INFORMATION SUPPLIED section start
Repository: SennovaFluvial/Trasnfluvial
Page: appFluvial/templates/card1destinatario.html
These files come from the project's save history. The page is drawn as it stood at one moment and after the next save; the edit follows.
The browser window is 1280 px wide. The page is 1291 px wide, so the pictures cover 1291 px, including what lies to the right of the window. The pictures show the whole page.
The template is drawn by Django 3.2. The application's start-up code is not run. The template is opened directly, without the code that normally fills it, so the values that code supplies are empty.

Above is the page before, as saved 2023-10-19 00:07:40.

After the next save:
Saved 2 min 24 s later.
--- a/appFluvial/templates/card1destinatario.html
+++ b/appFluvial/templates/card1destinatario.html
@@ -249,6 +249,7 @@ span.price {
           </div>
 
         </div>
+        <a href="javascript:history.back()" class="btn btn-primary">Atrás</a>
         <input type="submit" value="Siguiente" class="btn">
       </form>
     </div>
INFORMATION SUPPLIED section end
**WORK INSTRUCTIONS**.
Take each line of the material above that holds the string "html" and copy it.

**OUTPUT OF THE TASK**.
Page: appFluvial/templates/card1destinatario.html
--- a/appFluvial/templates/card1destinatario.html
+++ b/appFluvial/templates/card1destinatario.html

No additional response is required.